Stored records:
◇ ◇ ◇ ◇

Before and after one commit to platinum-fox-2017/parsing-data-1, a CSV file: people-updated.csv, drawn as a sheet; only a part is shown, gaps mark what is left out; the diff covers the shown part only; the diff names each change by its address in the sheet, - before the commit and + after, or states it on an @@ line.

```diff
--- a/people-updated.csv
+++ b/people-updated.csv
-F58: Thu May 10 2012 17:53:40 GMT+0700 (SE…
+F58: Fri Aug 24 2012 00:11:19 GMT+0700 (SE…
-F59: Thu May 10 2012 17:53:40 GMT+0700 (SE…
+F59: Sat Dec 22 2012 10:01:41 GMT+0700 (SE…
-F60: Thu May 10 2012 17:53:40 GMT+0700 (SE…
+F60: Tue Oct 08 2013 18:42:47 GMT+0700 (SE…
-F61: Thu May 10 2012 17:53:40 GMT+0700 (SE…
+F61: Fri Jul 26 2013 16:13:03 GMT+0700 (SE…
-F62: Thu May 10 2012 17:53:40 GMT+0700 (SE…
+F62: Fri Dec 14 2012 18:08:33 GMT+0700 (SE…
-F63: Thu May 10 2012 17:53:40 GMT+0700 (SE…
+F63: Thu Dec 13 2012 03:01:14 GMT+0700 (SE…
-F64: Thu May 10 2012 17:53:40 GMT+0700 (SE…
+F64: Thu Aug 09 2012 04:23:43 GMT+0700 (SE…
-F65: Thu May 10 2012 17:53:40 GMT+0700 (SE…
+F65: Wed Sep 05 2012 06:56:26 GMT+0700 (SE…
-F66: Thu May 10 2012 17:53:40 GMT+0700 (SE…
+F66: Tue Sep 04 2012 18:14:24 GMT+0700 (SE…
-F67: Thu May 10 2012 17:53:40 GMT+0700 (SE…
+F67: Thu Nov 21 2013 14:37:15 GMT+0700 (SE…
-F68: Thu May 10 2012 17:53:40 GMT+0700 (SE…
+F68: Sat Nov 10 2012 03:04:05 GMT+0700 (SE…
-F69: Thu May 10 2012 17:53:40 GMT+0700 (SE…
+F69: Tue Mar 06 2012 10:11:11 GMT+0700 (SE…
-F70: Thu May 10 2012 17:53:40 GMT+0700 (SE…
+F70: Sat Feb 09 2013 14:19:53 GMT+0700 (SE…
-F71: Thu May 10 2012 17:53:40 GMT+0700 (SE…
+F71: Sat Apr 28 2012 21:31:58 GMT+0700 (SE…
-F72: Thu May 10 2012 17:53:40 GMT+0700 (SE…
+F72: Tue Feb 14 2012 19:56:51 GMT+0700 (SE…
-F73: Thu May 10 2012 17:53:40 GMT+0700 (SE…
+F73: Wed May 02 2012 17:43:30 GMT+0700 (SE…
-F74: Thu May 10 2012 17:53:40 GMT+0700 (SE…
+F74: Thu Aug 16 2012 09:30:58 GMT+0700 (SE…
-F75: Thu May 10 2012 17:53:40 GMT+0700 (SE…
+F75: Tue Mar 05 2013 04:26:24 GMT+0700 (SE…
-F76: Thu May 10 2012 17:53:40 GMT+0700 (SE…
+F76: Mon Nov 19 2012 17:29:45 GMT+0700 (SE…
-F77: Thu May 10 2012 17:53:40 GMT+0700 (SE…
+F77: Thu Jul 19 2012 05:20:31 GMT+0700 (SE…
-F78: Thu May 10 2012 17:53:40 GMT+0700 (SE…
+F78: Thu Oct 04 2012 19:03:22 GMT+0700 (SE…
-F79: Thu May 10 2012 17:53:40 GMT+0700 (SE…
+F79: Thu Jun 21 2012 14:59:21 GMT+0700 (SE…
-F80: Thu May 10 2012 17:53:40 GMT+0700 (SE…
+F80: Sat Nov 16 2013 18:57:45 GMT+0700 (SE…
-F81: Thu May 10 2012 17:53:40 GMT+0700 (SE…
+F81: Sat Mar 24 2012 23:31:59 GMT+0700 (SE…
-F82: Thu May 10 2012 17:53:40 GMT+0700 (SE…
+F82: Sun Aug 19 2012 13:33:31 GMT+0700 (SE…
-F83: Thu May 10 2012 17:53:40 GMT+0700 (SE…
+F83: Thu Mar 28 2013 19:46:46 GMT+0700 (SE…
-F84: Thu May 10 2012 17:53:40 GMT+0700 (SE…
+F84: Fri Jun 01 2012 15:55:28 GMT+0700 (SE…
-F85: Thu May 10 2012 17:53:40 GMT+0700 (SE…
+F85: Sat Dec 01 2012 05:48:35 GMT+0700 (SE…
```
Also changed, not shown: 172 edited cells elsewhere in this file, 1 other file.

◇ ◇ ◇ ◇

Whenever a line above contains "updated", copy that line.

Before and after one commit to platinum-fox-2017/parsing-data-1, a CSV file: people-updated.csv, drawn as a sheet; only a part is shown, gaps mark what is left out; the diff covers the shown part only; the diff names each change by its address in the sheet, - before the commit and + after, or states it on an @@ line.
--- a/people-updated.csv
+++ b/people-updated.csv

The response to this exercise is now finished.